╭──

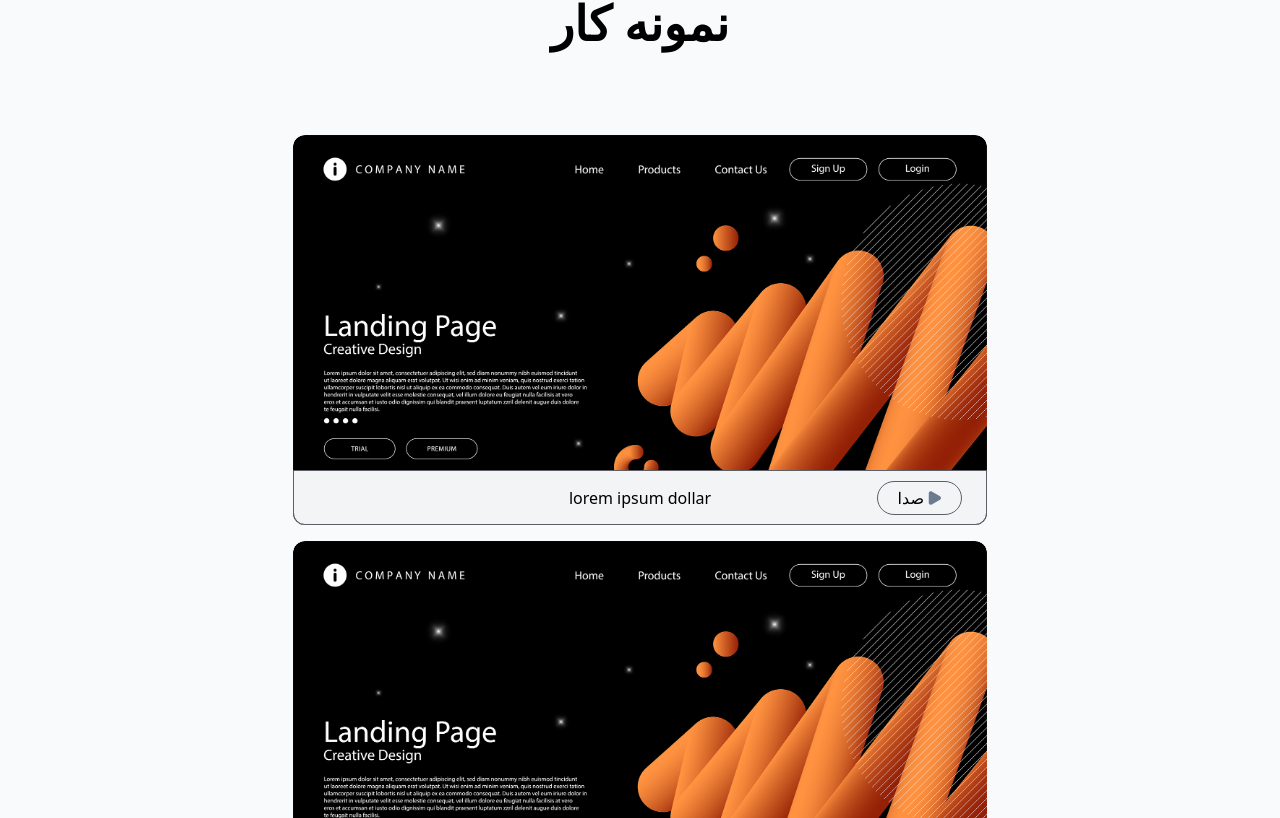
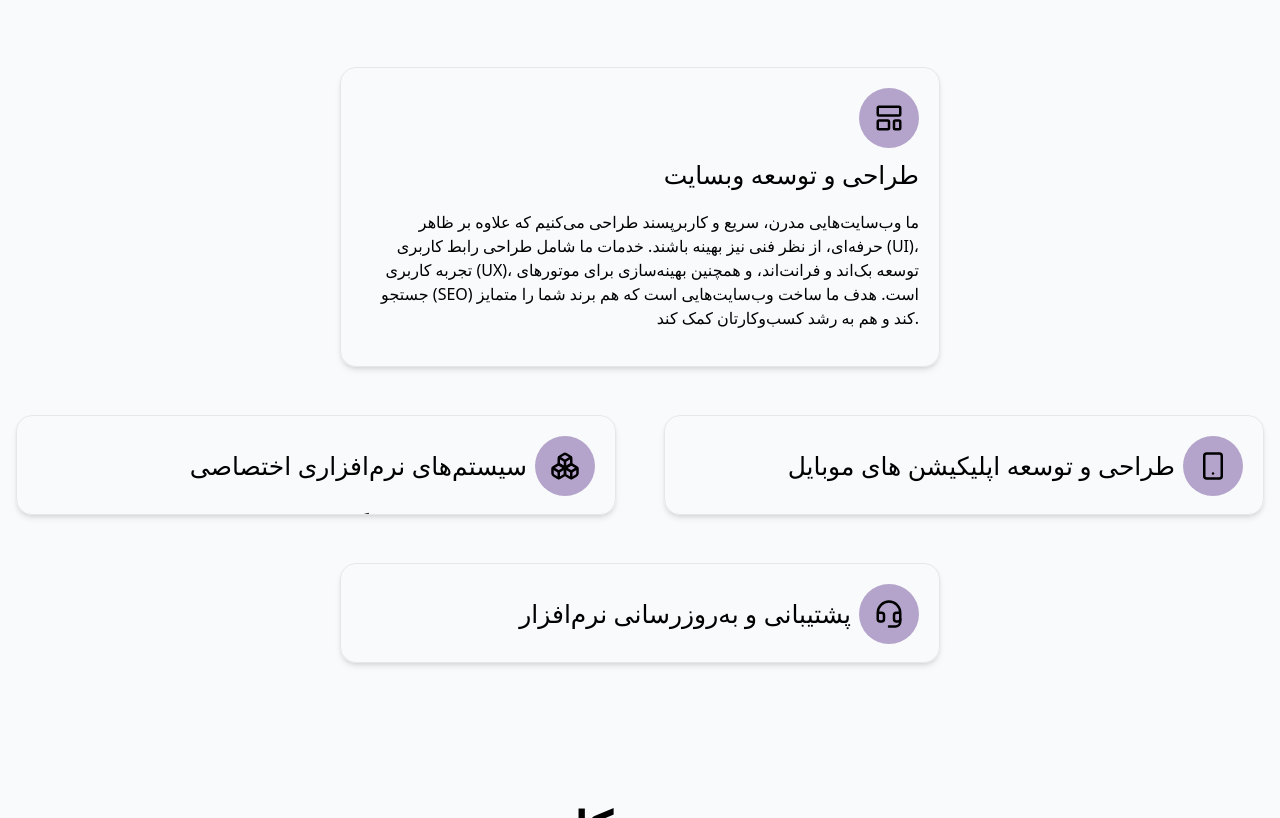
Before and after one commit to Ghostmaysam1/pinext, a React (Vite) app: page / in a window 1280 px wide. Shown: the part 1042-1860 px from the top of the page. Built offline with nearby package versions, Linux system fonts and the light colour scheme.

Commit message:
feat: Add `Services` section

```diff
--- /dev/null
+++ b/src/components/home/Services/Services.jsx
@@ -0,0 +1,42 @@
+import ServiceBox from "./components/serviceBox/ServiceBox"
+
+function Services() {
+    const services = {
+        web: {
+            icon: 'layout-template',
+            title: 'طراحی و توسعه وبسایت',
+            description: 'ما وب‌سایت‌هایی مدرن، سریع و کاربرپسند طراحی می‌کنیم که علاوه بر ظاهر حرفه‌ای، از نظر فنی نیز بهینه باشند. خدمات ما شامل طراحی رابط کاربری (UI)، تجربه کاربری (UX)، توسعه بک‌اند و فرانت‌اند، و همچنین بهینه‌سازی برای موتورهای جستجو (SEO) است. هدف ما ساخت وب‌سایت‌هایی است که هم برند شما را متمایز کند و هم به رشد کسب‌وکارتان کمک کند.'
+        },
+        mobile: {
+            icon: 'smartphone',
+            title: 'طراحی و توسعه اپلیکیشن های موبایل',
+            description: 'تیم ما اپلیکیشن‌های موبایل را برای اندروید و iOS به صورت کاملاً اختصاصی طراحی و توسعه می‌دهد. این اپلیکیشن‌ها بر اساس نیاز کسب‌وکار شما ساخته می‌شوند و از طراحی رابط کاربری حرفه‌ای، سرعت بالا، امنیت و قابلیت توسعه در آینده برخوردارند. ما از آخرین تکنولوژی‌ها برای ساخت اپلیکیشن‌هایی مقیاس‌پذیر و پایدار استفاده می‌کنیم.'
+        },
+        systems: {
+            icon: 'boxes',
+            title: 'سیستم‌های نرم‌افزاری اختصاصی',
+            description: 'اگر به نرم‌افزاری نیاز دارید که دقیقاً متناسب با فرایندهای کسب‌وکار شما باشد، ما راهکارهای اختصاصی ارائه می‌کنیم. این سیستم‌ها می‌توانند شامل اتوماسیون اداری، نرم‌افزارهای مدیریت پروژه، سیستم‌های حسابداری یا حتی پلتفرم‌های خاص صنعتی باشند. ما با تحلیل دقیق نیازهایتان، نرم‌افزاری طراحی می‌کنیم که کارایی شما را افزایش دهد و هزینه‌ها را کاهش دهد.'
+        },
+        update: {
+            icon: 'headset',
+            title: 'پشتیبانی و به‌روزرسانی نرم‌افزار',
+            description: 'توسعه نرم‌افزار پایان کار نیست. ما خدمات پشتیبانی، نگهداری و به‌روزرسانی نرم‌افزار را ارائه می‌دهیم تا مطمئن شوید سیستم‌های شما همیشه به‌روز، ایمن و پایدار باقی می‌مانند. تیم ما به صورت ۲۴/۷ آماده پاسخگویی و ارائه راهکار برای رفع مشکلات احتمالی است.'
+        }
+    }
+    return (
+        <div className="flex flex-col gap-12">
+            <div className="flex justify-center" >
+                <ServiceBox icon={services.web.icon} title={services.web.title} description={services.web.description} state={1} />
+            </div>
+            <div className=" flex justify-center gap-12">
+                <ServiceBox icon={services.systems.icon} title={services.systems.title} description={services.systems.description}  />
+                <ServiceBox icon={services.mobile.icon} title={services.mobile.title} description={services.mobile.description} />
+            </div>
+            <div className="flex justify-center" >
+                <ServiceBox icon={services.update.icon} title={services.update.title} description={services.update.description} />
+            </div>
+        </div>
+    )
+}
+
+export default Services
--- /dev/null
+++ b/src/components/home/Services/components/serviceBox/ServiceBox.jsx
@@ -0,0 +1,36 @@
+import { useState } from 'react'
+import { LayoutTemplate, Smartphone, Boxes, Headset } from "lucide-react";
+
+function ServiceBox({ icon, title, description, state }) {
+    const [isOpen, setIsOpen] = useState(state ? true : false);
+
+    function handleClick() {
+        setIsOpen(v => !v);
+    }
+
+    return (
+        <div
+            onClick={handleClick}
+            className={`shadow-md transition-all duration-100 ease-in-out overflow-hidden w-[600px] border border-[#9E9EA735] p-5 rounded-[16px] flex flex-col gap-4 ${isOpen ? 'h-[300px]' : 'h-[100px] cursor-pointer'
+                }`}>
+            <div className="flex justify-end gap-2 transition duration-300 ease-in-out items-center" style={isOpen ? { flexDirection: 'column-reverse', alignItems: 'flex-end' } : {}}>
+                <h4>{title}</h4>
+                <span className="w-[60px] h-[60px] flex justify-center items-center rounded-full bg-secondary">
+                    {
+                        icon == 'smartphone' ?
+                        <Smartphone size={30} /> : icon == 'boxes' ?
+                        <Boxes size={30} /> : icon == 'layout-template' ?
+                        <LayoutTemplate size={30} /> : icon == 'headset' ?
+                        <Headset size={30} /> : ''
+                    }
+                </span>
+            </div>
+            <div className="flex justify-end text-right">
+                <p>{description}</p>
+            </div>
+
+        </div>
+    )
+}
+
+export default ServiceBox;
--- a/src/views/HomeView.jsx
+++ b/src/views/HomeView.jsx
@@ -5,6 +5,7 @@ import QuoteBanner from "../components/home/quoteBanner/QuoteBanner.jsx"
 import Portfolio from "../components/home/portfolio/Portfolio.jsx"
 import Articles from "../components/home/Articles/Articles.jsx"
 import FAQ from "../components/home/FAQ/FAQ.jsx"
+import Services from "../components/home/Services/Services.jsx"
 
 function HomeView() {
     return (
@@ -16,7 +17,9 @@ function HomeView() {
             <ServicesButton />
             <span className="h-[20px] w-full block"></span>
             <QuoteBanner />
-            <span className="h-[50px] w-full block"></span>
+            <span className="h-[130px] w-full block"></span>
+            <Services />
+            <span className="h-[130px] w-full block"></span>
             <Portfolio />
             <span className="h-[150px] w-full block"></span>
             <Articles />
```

╰──
╭──

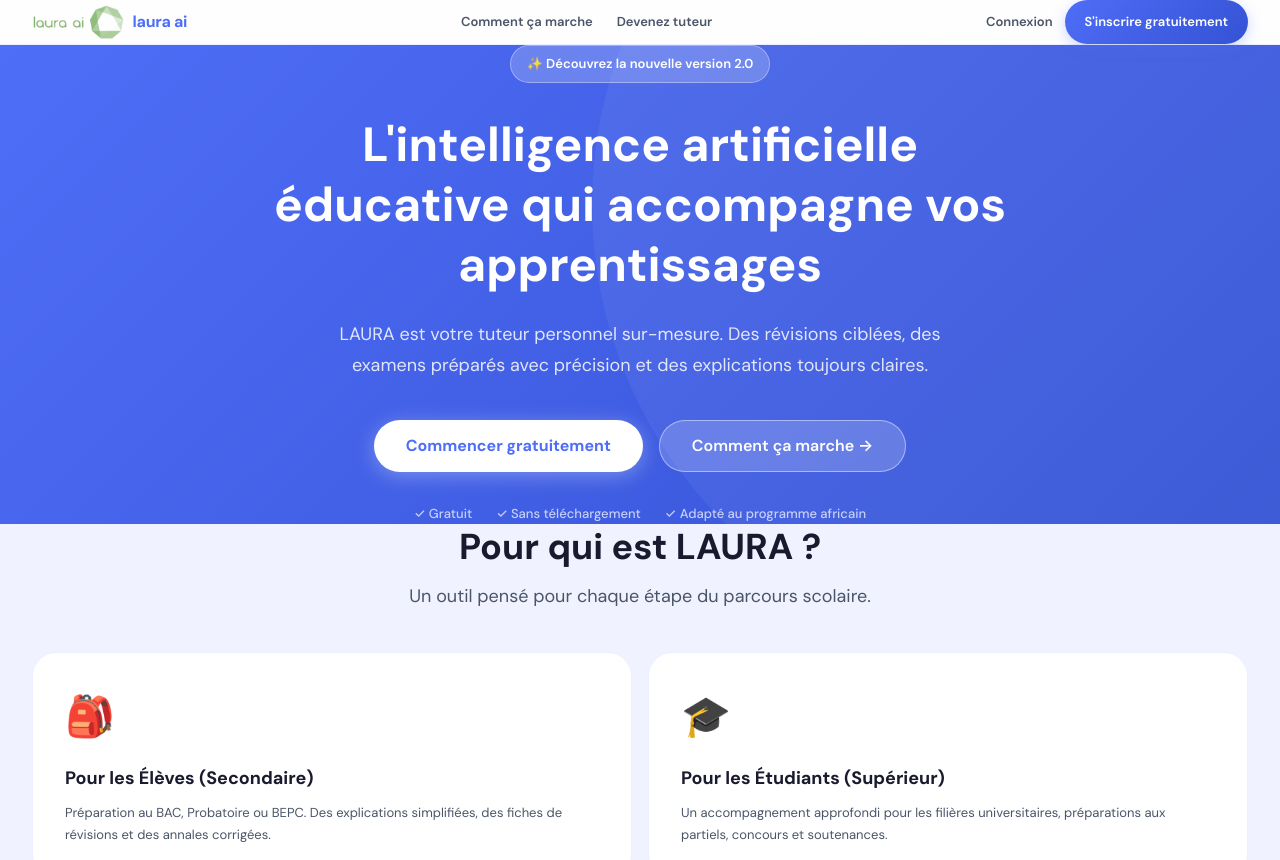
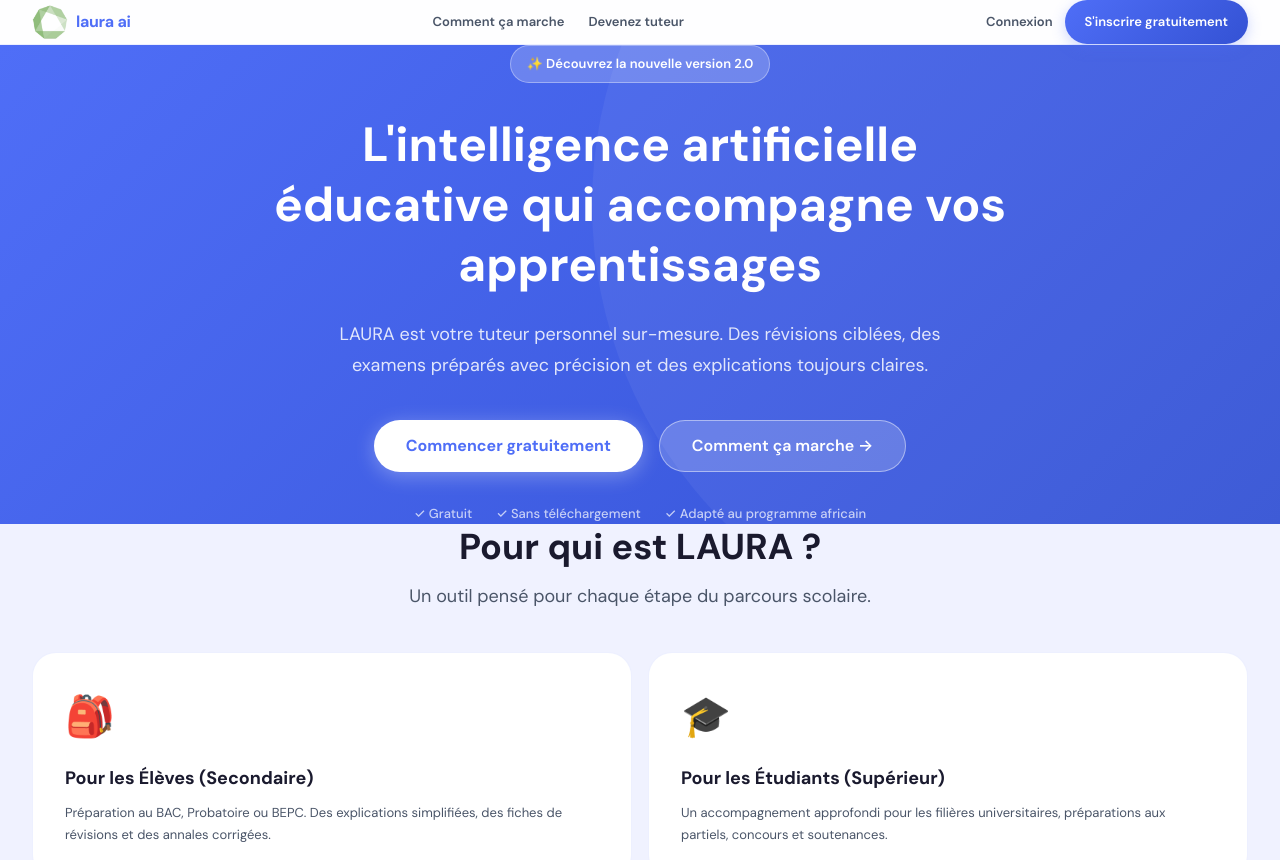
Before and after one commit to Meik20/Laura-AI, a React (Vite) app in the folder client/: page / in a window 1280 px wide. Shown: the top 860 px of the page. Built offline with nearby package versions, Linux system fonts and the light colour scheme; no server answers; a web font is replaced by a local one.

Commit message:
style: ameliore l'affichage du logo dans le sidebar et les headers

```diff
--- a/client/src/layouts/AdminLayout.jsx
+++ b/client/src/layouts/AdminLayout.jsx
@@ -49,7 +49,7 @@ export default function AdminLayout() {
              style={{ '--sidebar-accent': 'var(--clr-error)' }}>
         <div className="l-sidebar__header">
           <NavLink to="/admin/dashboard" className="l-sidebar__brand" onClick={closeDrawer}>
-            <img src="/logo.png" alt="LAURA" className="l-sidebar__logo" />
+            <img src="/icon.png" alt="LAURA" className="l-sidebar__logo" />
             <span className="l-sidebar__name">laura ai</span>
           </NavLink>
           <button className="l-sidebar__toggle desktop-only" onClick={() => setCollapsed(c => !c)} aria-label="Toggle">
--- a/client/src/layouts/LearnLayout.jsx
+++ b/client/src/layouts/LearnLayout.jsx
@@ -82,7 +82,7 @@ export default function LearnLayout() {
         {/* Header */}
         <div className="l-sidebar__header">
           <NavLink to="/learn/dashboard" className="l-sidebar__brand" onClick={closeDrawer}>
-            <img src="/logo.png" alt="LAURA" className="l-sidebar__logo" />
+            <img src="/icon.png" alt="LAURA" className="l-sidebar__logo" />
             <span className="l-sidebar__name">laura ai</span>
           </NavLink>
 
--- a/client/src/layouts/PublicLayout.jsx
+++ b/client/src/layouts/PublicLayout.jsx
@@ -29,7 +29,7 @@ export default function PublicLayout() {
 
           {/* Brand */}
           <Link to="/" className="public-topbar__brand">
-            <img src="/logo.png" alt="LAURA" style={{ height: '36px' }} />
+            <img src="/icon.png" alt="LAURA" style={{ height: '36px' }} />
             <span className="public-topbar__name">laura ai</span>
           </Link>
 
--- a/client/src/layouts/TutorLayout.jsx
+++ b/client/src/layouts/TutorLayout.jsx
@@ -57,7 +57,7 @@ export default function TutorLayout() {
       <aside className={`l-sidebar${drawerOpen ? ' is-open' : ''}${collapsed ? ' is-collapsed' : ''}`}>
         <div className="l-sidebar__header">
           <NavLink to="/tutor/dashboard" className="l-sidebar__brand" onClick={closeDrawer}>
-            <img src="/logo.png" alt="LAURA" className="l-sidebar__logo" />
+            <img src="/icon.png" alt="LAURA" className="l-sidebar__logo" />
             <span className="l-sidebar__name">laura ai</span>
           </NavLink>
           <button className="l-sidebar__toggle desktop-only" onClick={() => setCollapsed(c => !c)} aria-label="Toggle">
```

╰──

Problem statement: Only lines with the word "برای" should be collected from the material.

Answer to the problem:
+            description: 'ما وب‌سایت‌هایی مدرن، سریع و کاربرپسند طراحی می‌کنیم که علاوه بر ظاهر حرفه‌ای، از نظر فنی نیز بهینه باشند. خدمات ما شامل طراحی رابط کاربری (UI)، تجربه کاربری (UX)، توسعه بک‌اند و فرانت‌اند، و همچنین بهینه‌سازی برای موتورهای جستجو (SEO) است. هدف ما ساخت وب‌سایت‌هایی است که هم برند شما را متمایز کند و هم به رشد کسب‌وکارتان کمک کند.'
+            description: 'تیم ما اپلیکیشن‌های موبایل را برای اندروید و iOS به صورت کاملاً اختصاصی طراحی و توسعه می‌دهد. این اپلیکیشن‌ها بر اساس نیاز کسب‌وکار شما ساخته می‌شوند و از طراحی رابط کاربری حرفه‌ای، سرعت بالا، امنیت و قابلیت توسعه در آینده برخوردارند. ما از آخرین تکنولوژی‌ها برای ساخت اپلیکیشن‌هایی مقیاس‌پذیر و پایدار استفاده می‌کنیم.'
+            description: 'توسعه نرم‌افزار پایان کار نیست. ما خدمات پشتیبانی، نگهداری و به‌روزرسانی نرم‌افزار را ارائه می‌دهیم تا مطمئن شوید سیستم‌های شما همیشه به‌روز، ایمن و پایدار باقی می‌مانند. تیم ما به صورت ۲۴/۷ آماده پاسخگویی و ارائه راهکار برای رفع مشکلات احتمالی است.'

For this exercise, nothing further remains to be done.